Diet and Cancer
Many studies have tried to determine whether specific foods increase or decrease a person's risk of getting cancer. Unfortunately, different studies have had conflicting results, so it is hard to know what effect foods or dietary supplements have on cancer risk. A common problem is that when studies find that people who eat more of a certain food seem to have lower rates of a certain cancer, it can be difficult to tell whether those people also were different in terms of other risk factors (such as where they live, how much they smoke and drink, and so forth). Often, when doctors do a controlled trial (see also The Science of Medicine) and randomly give some people a seemingly helpful food or supplement, the studies do not show a beneficial effect. Some foods and supplements have been studied more than others, and many studies are ongoing.
Alcohol increases the risk of cancers of the mouth, throat, esophagus, liver, breast, and the colon and rectum. People who smoke as well as drink have a much higher risk of these cancers. Although some studies have shown that moderate intake of alcohol, especially wine, decreases the risk of heart disease, this potential benefit must be weighed against the potential risks of alcohol.
Antioxidants, such as vitamins C and E and beta-carotene ( vitamin A), are part of a well-balanced diet. However, studies have not shown that taking supplements containing these antioxidants decreases the risk of cancer. There is some evidence that taking high doses of beta-carotene or vitamin E supplements may actually increase the risk of certain types of cancer.
In some older studies, folate (folic acid) was found to help protect against colon cancer and breast cancer. However, more recent studies have found that folic acid supplements may actually increase the risk of prostate cancer, colorectal cancer, and possibly breast cancer. Most people get sufficient folate in their diets and do not need to take supplements.
People who eat large amounts of processed meats may be at risk for stomach and colon and rectal cancers. Some investigators attribute this finding to nitrates, which are in luncheon meats, hams, and hot dogs. This connection is unproved. Eating meats processed by salting or smoking may increase exposure to potential cancer-causing substances.

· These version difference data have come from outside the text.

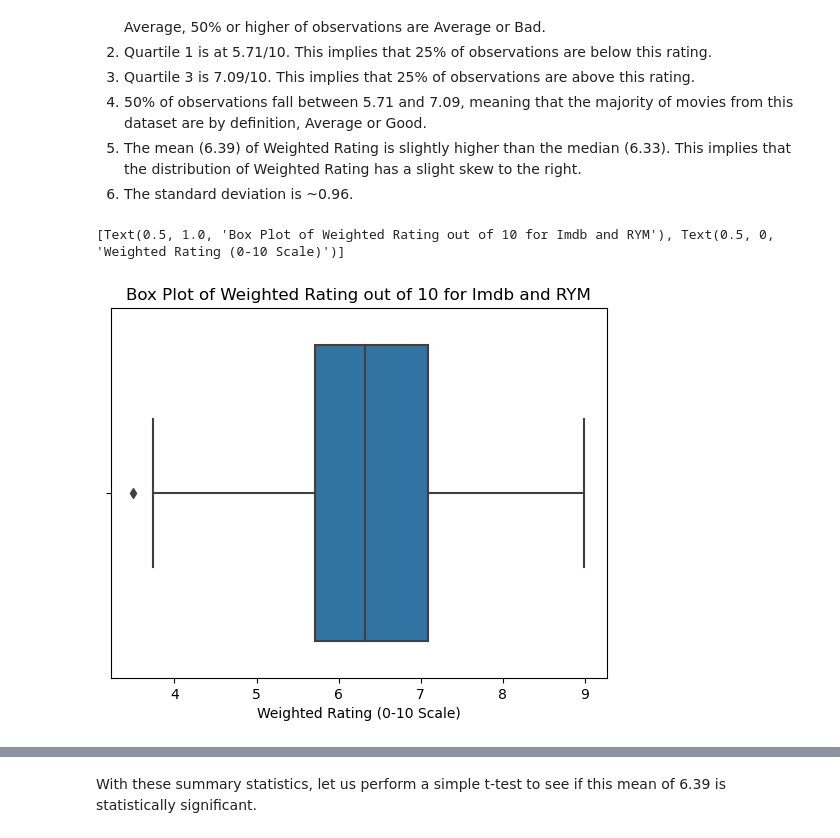
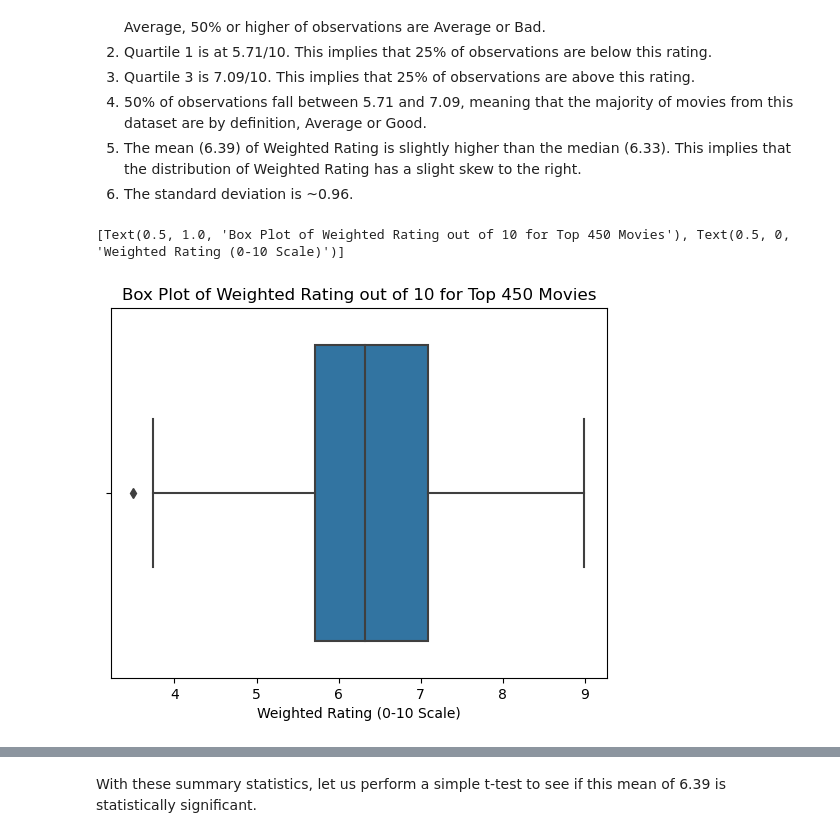
Before and after one commit to ubco-W2022T2-data301/project-group-group52, a Jupyter notebook: analysis/analysis3.ipynb, the cells around one changed output, grey strips where cells are left out. Cells and saved outputs as stored; diff of their text form; code cells hidden in the pictures.

Commit message:
changed box plot title

```diff
--- a/analysis/analysis3.ipynb
+++ b/analysis/analysis3.ipynb
@@ -140,11 +140,11 @@ Starting with this box plot and these summary statistics represented on the box
 5. The mean (6.39) of Weighted Rating is slightly higher than the median (6.33). This implies that the distribution of Weighted Rating has a slight skew to the right.
 6. The standard deviation is ~0.96.
 # %%
-plot2 = sns.boxplot(data = df, x = 'Weighted Rating').set(title = 'Box Plot of Weighted Rating out of 10 for Imdb and RYM', xlabel = 'Weighted Rating (0-10 Scale)')
+plot2 = sns.boxplot(data = df, x = 'Weighted Rating').set(title = 'Box Plot of Weighted Rating out of 10 for Top 450 Movies', xlabel = 'Weighted Rating (0-10 Scale)')
 print(plot2)
 # %% [output]
-[Text(0.5, 1.0, 'Box Plot of Weighted Rating out of 10 for Imdb and RYM'), Text(0.5, 0, 'Weighted Rating (0-10 Scale)')]
+[Text(0.5, 1.0, 'Box Plot of Weighted Rating out of 10 for Top 450 Movies'), Text(0.5, 0, 'Weighted Rating (0-10 Scale)')]
-[figure, old version]
+[figure, new version]
 # %%
 df['Weighted Rating'].describe()
 # %% [output]
```
Also changed, not shown: parts of 3 cells of this notebook.
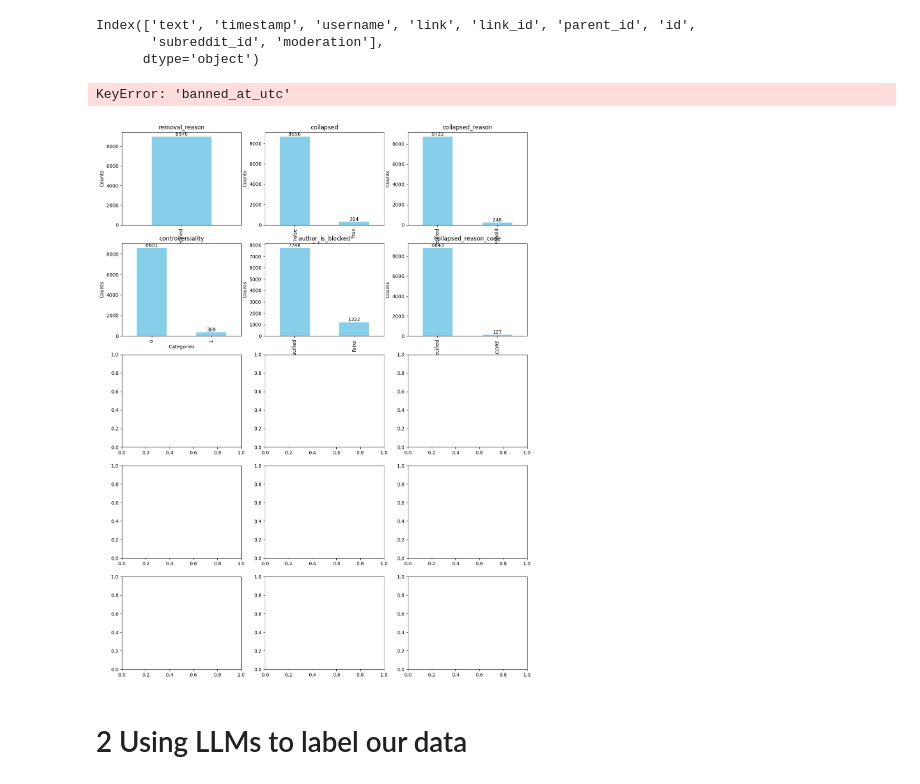
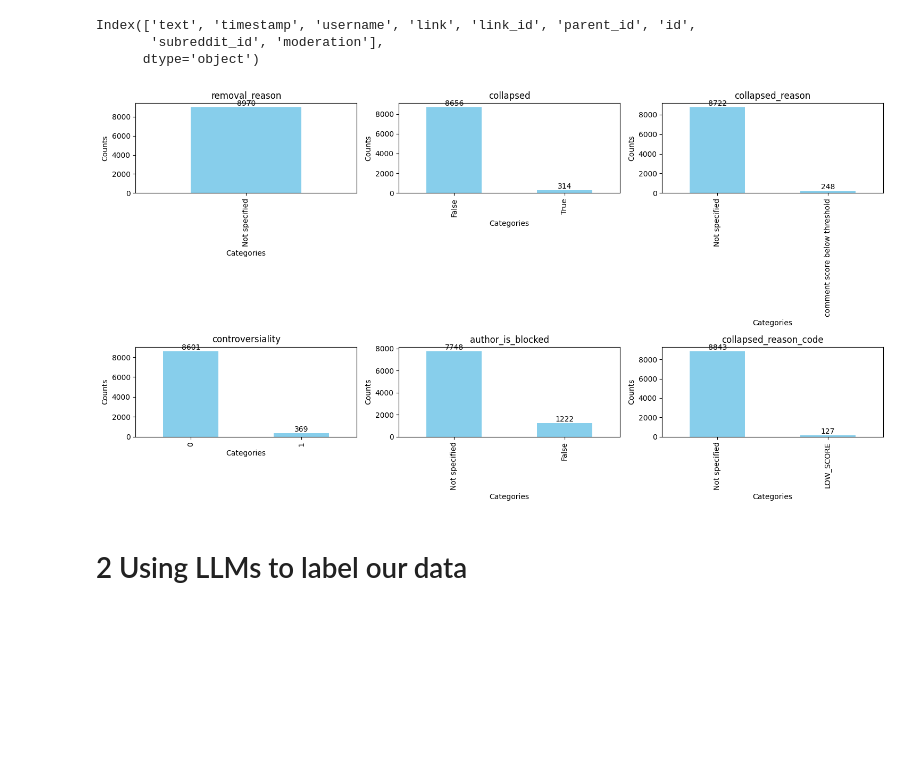
Before and after one commit to CabooseExia/DSA4264-Problem-2, a Jupyter notebook: main.ipynb, the cells around one changed output. Saved outputs shown, nothing was run; the diff lists cells and outputs as text; code cells hidden in the pictures; blank space fills up the shorter version.

```diff
--- a/main.ipynb
+++ b/main.ipynb
@@ -126,52 +131,46 @@ df_for_plot = df_normalized.copy()
 df_for_plot.fillna('Not specified', inplace=True)
 
 
-columns_to_plot = [
-    'removal_reason',
-    'collapsed',
-    'collapsed_reason',
-    'controversiality',
-    'author_is_blocked',
-    'collapsed_reason_code',
-    'banned_at_utc',
-    'mod_reason_by',
-    'mod_reason_title',
-    'banned_by',
-    'num_reports',
-    'mod_note',
-    'report_reasons',
-    'mod_reports',
-    'user_reports'
+exclude_columns = [
+    'text',
+    'timestamp',
+    'username',
+    'link',
+    'link_id',
+    'parent_id',
+    'id',
+    'subreddit_id'
 ]
+columns_to_plot = [col for col in df_normalized.columns if col not in exclude_columns]
+
 
 num_columns = len(columns_to_plot)
 cols = 3
 rows = (num_columns + cols - 1) // cols
 
 fig, axes = plt.subplots(rows, cols, figsize=(15, 4 * rows))
 axes = axes.flatten()
 
 for i, column in enumerate(columns_to_plot):
     counts = df_for_plot[column].value_counts()
     if not counts.empty:
         bars = counts.plot(kind='bar', ax=axes[i], color='skyblue')
         axes[i].set_title(column)
         axes[i].set_xlabel('Categories')
         axes[i].set_ylabel('Counts')
 
         for bar in bars.patches:
             axes[i].annotate(format(int(bar.get_height())),
                                 (bar.get_x() + bar.get_width() / 2, bar.get_height()),
                                 ha='center', va='bottom')
 
 for j in range(i + 1, len(axes)):
     fig.delaxes(axes[j])
 
 plt.tight_layout()
 plt.show()
 # %% [output]
-KeyError: 'banned_at_utc'
-[figure, old version]
+[figure, new version]
 # %% [markdown]
 # 2 Using LLMs to label our data
 # %% [markdown]
```
Also changed, not shown: parts of 18 cells of this notebook.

Some studies have found higher rates of some types of cancers in countries where fat intake is higher. However, no studies have found that decreasing fat intake decreases the risk of cancer. Of more importance, however, is that foods that contain high levels of saturated fats also contain many calories and may contribute to obesity, which is a risk factor for cancer and other health problems.